SACRAMENTO, Calif. — California wildlife officials are accepting public comments and holding an online hearing Aug. 20 to determine if the state will accept a petition to list Pacific leatherback sea turtles under the state’s Endangered Species Act.
The Pacific leatherback population has declined by 80% over the past 40 years. These giant, ancient, soft-shelled sea turtles swim across the Pacific Ocean to feed on jellyfish off the West Coast. But on arrival — and despite federal protection — they are captured, injured, and drowned in gillnets, crab-trap lines and other fishing gear that targets tuna and swordfish.
Protecting leatherbacks under the state’s Endangered Species Act would make them a state conservation priority.
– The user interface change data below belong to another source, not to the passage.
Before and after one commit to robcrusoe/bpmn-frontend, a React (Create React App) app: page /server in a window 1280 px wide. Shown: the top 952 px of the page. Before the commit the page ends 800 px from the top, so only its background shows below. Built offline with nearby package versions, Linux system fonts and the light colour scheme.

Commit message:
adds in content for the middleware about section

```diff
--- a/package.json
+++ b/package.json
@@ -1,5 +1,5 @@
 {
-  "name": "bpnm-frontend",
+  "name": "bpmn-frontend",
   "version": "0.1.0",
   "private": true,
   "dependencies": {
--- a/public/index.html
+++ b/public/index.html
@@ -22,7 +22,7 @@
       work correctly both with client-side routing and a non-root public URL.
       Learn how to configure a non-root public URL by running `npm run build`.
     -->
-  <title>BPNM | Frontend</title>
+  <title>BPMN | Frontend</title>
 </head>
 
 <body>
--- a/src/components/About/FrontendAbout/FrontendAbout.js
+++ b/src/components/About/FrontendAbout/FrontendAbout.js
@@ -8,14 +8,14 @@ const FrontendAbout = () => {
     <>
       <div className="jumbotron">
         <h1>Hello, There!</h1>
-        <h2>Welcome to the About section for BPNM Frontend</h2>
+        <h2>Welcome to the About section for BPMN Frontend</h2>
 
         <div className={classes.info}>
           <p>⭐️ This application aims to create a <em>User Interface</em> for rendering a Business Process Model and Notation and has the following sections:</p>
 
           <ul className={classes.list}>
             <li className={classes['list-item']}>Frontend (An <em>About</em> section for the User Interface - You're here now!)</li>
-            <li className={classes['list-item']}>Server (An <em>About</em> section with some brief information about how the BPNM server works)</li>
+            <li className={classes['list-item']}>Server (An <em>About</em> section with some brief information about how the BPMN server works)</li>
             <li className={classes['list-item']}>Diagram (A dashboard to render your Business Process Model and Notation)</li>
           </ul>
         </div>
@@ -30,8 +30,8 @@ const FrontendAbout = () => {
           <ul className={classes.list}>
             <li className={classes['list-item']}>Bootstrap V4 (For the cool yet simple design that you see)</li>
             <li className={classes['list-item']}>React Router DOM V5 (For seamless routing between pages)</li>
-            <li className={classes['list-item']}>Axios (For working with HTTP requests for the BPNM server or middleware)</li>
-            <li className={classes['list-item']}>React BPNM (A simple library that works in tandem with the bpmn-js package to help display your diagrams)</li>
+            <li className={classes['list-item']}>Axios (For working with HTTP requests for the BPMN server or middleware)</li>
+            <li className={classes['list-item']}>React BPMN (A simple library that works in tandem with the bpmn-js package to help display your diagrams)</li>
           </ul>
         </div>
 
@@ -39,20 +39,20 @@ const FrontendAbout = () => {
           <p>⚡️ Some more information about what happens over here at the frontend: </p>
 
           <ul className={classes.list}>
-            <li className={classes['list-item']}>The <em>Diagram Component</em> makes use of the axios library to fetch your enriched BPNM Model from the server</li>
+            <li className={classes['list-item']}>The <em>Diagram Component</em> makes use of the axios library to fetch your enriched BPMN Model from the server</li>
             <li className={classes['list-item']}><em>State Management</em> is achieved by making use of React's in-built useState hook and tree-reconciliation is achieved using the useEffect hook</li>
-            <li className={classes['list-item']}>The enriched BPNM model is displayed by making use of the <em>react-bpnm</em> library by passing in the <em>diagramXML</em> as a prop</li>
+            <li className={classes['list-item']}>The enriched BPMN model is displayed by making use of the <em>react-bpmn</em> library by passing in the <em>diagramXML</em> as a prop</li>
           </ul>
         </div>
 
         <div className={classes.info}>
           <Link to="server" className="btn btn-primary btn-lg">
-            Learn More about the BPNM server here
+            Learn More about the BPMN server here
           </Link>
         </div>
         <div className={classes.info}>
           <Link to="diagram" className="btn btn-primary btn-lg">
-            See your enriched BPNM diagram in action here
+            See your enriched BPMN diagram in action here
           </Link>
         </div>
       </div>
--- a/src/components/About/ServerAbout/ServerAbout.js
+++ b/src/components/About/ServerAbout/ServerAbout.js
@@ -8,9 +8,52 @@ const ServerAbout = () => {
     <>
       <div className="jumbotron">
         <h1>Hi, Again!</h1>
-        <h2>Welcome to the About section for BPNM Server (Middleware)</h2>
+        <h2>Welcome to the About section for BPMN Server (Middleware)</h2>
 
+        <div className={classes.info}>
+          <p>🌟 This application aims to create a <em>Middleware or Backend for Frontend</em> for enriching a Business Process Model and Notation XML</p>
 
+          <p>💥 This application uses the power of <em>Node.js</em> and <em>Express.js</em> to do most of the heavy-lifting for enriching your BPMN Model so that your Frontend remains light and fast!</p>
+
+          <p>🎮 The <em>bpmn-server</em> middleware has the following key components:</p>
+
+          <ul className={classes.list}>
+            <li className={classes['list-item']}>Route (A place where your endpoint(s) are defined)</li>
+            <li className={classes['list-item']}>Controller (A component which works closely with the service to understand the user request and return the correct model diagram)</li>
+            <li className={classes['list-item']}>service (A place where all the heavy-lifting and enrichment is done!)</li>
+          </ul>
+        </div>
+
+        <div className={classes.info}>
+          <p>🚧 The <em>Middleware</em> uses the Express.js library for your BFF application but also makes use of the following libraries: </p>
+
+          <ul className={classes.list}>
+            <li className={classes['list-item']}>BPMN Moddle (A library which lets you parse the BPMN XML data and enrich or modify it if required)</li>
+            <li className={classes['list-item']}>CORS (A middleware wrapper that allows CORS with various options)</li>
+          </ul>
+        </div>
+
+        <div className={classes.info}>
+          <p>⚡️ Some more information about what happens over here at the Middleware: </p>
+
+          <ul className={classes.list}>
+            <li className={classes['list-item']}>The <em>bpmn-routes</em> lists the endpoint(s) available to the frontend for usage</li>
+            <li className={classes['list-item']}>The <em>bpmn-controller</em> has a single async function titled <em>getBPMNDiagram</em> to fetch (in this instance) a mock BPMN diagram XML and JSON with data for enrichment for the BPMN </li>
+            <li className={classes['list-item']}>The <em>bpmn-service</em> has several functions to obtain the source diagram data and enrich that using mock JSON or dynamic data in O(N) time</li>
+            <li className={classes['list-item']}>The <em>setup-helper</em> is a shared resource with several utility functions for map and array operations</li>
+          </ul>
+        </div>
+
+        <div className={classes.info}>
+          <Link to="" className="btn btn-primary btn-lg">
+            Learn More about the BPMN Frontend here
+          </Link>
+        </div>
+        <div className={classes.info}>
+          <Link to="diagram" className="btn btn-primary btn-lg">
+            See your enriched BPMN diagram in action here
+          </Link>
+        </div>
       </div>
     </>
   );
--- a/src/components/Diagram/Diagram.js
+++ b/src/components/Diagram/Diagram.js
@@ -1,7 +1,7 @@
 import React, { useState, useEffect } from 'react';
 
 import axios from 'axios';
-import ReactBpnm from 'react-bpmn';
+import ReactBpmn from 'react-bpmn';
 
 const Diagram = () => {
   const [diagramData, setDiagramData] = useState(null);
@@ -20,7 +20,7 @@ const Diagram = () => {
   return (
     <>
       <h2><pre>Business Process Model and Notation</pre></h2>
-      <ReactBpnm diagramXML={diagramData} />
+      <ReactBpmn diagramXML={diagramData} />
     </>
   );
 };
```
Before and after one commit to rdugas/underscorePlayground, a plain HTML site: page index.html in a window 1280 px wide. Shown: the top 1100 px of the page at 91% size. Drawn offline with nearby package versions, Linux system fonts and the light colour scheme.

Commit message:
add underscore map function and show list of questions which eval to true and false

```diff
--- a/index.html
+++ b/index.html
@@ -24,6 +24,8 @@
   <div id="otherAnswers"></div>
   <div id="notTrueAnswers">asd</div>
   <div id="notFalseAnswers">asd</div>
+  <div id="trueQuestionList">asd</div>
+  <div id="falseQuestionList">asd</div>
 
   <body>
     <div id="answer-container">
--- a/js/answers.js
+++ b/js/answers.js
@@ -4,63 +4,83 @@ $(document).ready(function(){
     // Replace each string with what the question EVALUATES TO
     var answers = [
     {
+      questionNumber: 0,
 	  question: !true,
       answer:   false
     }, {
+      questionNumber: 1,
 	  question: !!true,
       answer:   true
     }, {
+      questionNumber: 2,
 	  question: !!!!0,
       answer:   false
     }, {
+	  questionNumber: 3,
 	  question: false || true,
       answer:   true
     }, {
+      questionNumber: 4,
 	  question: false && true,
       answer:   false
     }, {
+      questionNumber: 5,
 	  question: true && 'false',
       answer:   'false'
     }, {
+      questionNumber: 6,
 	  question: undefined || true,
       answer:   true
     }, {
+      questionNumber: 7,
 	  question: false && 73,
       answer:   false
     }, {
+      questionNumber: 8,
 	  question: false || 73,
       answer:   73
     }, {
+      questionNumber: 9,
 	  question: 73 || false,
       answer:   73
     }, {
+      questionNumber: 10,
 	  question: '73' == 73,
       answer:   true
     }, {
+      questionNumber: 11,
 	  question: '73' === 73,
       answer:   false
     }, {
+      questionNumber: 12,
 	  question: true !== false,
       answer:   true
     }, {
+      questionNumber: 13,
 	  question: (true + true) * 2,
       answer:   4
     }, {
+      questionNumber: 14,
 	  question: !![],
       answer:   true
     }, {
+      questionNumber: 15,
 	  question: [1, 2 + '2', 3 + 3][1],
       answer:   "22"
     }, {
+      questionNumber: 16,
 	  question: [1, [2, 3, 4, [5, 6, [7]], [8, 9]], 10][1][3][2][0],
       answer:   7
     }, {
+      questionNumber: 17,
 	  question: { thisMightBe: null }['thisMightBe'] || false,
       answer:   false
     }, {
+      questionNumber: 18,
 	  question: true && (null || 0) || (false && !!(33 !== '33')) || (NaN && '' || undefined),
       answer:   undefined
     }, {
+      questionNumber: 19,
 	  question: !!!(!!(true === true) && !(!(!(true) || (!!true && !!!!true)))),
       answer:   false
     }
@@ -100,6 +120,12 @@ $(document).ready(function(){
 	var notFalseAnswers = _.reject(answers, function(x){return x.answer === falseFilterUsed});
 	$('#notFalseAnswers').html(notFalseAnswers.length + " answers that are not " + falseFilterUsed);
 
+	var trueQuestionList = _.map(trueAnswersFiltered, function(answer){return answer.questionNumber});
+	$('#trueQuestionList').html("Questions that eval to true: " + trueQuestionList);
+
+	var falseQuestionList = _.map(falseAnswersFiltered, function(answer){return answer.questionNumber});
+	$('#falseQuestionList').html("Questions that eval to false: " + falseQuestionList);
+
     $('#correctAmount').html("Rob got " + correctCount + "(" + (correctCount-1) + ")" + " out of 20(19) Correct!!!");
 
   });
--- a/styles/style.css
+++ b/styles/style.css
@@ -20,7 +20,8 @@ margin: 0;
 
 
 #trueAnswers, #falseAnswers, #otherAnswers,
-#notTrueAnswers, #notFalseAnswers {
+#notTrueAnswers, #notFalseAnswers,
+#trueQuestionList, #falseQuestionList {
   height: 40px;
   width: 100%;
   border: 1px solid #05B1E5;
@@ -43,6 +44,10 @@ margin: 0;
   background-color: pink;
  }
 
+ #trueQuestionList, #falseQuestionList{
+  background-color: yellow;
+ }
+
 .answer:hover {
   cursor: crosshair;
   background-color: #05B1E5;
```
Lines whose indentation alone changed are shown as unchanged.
The state law would also provide a backstop to potentially weakened protections for leatherbacks under the federal Endangered Species Act.
The petition to list leatherbacks under the state’s Endangered Species Act was filed Jan. 9 by the Center for Biological Diversity and Turtle Island Restoration Network.
“This is California’s chance to save a species that has existed since the time of dinosaurs,” said Annalisa Tuel, policy and advocacy manager for Turtle Island Restoration Network. “We are hopeful the California Fish and Game Commission will do the right thing by accepting our petition to ensure leatherbacks do not go extinct in our lifetimes.”
Pacific leatherback sea turtles are highly endangered and listed under the federal Endangered Species Act. In 2016 the National Marine Fisheries Service identified leatherback sea turtles as one of eight species most at risk of extinction. The Service says reducing their entanglement in fishing gear is the top priority for ensuring their survival.
“California has an opportunity here to lead by example and show other states how they can play a powerful role in fight against the global extinction crisis,” said Catherine Kilduff, a Center attorney. “The time to save leatherback sea turtles is now.”
A new review of leatherback sea turtle science released on Monday concludes that seven distinct populations of leatherback sea turtles face a high extinction risk. The National Marine Fisheries Service and U.S. Fish and Wildlife Service found that all seven leatherback sea turtle populations remain endangered, and denied a petition by the commercial fishing industry to relax some protections.
Turtle Island Restoration Network sued the Trump administration after a fishing permit issued last year exempted vessels from the federal ban on longline gear off California. Longlines stretch up to 60 miles, with thousands of baited hooks. A federal judge in Oakland ruled Dec. 20 that the federal government had failed to adequately consider impacts on leatherbacks when it revived longline fishing, blocking the permit.
Turtle Island Restoration Network is a global ocean conservation nonprofit based in Olema, California whose mission is to inspire and mobilize people around the world to protect marine biodiversity and the oceans that sustain all life on Earth.
The Center for Biological Diversity is a national, nonprofit conservation organization with more than 1.7 million members and online activists dedicated to the protection of endangered species and wild places.